[What the exercise asks] Every line in the records below with the string "sigmas" is to be copied out.

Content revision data
- - -
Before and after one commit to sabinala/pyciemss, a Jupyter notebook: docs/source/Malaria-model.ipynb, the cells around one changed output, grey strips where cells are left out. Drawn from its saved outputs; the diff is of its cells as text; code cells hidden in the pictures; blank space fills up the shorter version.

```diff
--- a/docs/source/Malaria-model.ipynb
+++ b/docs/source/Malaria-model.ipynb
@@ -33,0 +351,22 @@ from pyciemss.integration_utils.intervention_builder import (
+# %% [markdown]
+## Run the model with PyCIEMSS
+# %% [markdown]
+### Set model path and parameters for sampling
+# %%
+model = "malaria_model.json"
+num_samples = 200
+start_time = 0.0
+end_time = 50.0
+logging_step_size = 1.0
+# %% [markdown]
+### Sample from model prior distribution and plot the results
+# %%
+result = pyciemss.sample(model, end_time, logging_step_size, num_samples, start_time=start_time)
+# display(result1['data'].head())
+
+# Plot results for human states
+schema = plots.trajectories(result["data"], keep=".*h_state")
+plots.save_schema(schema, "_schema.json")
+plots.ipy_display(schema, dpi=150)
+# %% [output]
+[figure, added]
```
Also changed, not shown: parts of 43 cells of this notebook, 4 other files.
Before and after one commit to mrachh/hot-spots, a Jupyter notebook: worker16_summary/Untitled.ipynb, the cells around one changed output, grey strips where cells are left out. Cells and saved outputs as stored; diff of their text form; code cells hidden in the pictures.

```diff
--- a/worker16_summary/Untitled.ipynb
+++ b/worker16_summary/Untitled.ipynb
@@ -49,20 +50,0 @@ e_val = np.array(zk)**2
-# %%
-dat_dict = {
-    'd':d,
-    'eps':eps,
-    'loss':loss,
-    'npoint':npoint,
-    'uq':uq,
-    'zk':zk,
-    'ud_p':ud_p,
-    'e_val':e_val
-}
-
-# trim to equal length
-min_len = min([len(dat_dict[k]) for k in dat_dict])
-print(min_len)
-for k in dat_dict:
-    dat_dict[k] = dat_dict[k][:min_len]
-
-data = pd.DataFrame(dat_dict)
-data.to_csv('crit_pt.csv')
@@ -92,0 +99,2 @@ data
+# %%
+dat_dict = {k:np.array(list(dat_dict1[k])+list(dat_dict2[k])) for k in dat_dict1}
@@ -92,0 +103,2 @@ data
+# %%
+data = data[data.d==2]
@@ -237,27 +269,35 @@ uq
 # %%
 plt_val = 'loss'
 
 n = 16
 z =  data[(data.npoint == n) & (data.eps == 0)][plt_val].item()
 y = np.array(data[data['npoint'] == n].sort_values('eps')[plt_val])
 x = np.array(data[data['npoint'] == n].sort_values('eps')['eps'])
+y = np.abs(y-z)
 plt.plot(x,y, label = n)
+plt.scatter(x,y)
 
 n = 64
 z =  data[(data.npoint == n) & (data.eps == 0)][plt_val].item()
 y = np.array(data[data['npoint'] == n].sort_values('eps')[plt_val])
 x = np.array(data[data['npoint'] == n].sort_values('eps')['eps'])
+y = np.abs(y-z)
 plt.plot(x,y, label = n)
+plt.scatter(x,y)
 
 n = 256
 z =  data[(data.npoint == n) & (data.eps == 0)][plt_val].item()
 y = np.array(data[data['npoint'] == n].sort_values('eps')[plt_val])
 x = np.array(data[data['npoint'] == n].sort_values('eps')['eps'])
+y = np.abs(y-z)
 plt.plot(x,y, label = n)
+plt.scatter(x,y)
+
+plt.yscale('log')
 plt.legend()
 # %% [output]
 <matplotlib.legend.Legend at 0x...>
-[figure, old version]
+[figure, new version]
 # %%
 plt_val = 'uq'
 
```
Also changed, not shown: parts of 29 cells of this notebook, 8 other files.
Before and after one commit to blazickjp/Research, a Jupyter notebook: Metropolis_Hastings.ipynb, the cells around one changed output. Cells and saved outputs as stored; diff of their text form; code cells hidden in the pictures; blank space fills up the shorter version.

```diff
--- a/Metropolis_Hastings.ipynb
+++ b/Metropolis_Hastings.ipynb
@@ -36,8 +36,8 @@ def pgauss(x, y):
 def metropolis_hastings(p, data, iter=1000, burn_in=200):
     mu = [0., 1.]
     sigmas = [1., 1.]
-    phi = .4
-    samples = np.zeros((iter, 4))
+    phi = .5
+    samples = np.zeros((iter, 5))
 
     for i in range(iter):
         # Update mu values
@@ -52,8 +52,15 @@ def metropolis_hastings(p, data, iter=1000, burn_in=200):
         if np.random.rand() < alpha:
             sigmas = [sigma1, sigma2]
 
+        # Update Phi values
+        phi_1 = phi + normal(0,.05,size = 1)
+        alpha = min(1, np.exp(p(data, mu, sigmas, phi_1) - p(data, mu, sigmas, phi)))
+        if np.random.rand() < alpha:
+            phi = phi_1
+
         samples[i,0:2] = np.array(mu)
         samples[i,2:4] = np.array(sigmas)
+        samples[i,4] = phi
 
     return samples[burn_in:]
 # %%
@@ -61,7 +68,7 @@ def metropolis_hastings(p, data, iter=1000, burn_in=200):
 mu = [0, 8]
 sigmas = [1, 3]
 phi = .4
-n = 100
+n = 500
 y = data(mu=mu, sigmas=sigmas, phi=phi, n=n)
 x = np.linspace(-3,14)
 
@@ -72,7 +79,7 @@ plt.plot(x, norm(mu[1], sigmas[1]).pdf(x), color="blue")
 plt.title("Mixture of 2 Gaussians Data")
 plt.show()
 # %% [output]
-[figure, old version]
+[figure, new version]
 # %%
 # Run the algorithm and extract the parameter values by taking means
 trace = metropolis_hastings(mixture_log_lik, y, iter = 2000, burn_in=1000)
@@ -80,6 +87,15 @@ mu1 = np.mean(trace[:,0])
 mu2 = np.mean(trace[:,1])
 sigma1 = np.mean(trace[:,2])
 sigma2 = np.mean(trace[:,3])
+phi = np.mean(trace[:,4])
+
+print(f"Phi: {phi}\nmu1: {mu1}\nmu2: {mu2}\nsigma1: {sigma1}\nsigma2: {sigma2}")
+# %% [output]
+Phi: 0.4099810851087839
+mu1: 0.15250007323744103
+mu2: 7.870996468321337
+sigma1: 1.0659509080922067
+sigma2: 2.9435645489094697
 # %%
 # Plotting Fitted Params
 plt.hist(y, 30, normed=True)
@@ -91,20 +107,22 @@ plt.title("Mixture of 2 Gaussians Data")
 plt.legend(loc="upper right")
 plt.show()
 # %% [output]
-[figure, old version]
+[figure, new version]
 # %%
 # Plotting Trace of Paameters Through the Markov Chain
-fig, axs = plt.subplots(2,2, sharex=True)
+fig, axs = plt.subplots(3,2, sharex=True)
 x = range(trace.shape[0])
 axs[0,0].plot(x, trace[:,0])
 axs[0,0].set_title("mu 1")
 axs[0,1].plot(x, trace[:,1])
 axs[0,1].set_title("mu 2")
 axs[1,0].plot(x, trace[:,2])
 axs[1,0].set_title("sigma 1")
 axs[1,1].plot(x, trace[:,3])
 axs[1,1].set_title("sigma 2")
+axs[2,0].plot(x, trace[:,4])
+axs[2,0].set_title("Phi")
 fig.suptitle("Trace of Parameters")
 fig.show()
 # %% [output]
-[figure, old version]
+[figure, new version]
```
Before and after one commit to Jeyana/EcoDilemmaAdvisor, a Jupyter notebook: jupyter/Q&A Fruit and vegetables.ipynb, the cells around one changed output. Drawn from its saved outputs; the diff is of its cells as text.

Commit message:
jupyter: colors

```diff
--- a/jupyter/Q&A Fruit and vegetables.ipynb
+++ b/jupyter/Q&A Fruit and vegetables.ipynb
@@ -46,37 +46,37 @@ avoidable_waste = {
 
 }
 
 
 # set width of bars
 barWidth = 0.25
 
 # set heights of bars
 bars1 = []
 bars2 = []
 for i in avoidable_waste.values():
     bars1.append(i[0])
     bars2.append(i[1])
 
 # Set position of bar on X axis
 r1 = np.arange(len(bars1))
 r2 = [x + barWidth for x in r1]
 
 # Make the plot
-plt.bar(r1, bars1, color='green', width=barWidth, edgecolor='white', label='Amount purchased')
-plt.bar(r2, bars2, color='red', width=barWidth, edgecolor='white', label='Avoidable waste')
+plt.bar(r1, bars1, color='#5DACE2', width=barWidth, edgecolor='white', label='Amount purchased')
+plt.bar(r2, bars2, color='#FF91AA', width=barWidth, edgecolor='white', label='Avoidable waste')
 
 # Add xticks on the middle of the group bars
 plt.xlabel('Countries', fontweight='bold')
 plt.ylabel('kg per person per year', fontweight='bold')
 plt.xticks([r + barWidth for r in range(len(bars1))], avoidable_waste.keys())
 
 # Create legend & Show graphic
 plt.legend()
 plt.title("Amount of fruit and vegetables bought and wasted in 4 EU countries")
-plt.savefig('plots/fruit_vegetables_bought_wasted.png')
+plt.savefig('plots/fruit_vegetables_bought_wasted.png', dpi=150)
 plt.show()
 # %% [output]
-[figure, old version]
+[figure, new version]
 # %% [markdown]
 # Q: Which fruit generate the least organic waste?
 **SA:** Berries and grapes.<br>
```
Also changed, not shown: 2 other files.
- - -
[Response box]
     sigmas = [1., 1.]
             sigmas = [sigma1, sigma2]
+        alpha = min(1, np.exp(p(data, mu, sigmas, phi_1) - p(data, mu, sigmas, phi)))
         samples[i,2:4] = np.array(sigmas)
 sigmas = [1, 3]
 y = data(mu=mu, sigmas=sigmas, phi=phi, n=n)
@@ -72,7 +79,7 @@ plt.plot(x, norm(mu[1], sigmas[1]).pdf(x), color="blue")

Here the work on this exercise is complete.